We are all so full of perceptions. Perceiving is good. We all want to see that venomous snake in the grass, or that board full of protruding nails or the car about the run the light and hit us, for certain. Yet, perceptions that we have formed about ourselves, perceptions of the world the we choose to inhabit or embody, perceptions of the world around us, can imperceptibly influence our actions. Many of us, as individuals, perceive ourselves to be ‘the universe’. The mind separates (itself and us) from the surrounding environment. This separation creates an internal disunity that many accept as normal. Yet, the worldwide state of affairs gives evidence to the contrary. It is internal disunity that manifests as disunity between peers, contemporaries and entities who are viewed as ‘other’. Personal disunity comes to be total disunity.
Yet we are all an aspect of ‘Totality’, GOD, Tao, Brahman, Ein/EinSoph/EinSophAur . . . however one chooses to view and accept it. It cannot be altered by differences in opinion. Dogmatic ideologies cannot encapsulate it. Not that ideologies are ineffective in and of themselves. They can provide a valid framework from which see a part of the ‘Totality’. That specific framework is only part, a fractal part of the ‘Totality. Many decide to remain within the familiarity of a certain point of view. However, one can easily grasp the concept of (the) ‘Totality’ by using that framework as a springboard to expansive awareness.
The mind then must arrive at the point of stillness / calmness / equipoise. Clarity evolves from stillness. Relaxation evolves from calmness. Stability evolves from equipoise. The issue arises when the effort is made to steer the mind in that direction. “Hard it is to train the mind, which goes where it likes and does what it wants. But a trained mind brings health and happiness. The wise can direct their thoughts, subtle and elusive, wherever they choose: a trained mind brings health and happiness. Those who can direct their thoughts, which are insubstantial and wander so aimlessly, are freed from the bonds of Mara” (1) – from The Dhammapada. Yet, it must be done.
This cannot be achieved by blanking the mind or by stopping the thought process. These types of efforts are why many may experience meditation as a difficult task. The mind coordinates all functions in the body and processes all sensory input. So, attempting to blank the mind is like damning a river . . . overflow is inevitable. The flow must be regulated. The same goes for the mind. The thought flow can be regulated so as not to cloud the experiencing of stillness /calmness / equipoise. Thoughts do arise but they do not have to come along for the journey. Just as signposts come up during a ride in the car. They eventually are passed by . . . thoughts can be thusly experienced.
Using the car analogy . . . . . One eventually (seeks to) arrive(s) at the point where only 2 signposts come up over 500 miles instead of 100 signposts over 10 miles. It can be done.
Practice T”ai Chi. Practice yoga (all eight limbs). Practice Qigong. Practice Pilates. In doing any of these, do so to experience the breath. These can all assist with a sitting practice.

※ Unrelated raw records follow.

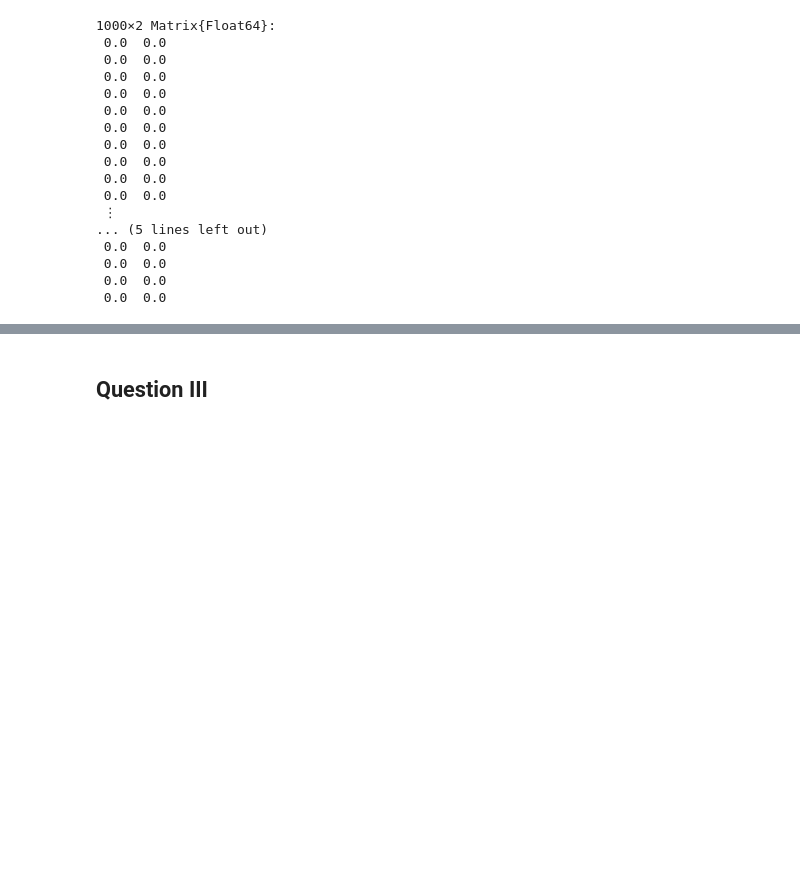
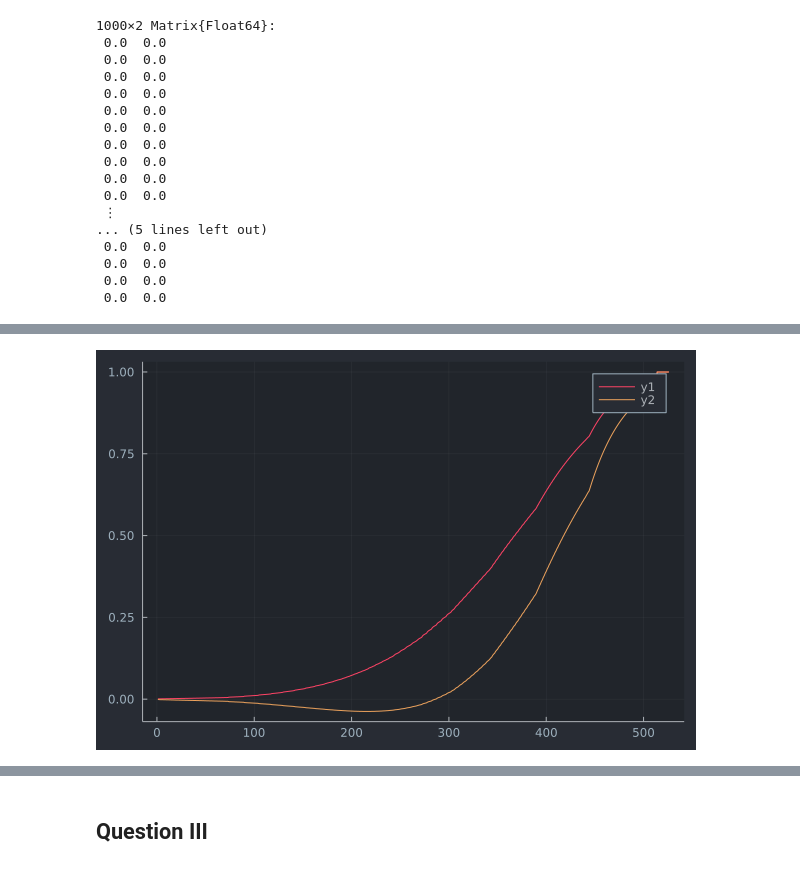
Before and after one commit to yobin-tim/ECON-899, a Jupyter notebook: PS2/Notebooks/PS2_solution.ipynb, the cells around one changed output, grey strips where cells are left out. Cells and saved outputs as stored; diff of their text form; code cells hidden in the pictures; blank space fills up the shorter version.

```diff
--- a/PS2/Notebooks/PS2_solution.ipynb
+++ b/PS2/Notebooks/PS2_solution.ipynb
@@ -69,4 +71,4 @@ plot(w)
 # %%
 x = cumsum(w[:,1] .+ w[:,2])
-y = cumsum((w[:,1] .+ w[:,2]) .* a_grid)
-lorenz = unique([x/x[a_length] y/y[a_length]]; dims = 1)
+y = cumsum((w[:,1] .+ w[:,2]) .* prim.A_grid)
+lorenz = unique([x/x[prim.nA] y/y[prim.nA]]; dims = 1)
@@ -72,0 +93,4 @@ lorenz = unique([x/x[a_length] y/y[a_length]]; dims = 1)
+# %%
+plot(lorenz)
+# %% [output]
+[figure, added]
```
Also changed, not shown: parts of 5 cells of this notebook, 11 other files.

Make it effortful or effortless . . . . . It is all up to you. After deciding, grab a seat. Find the stillpoint . . .
Contact the staff at Ab-Sutra Fitness and Wellness for Meditation Instruction in the North Austin, TX area
1 – a demonic being who tempts the unknowing individual with the trappings of the world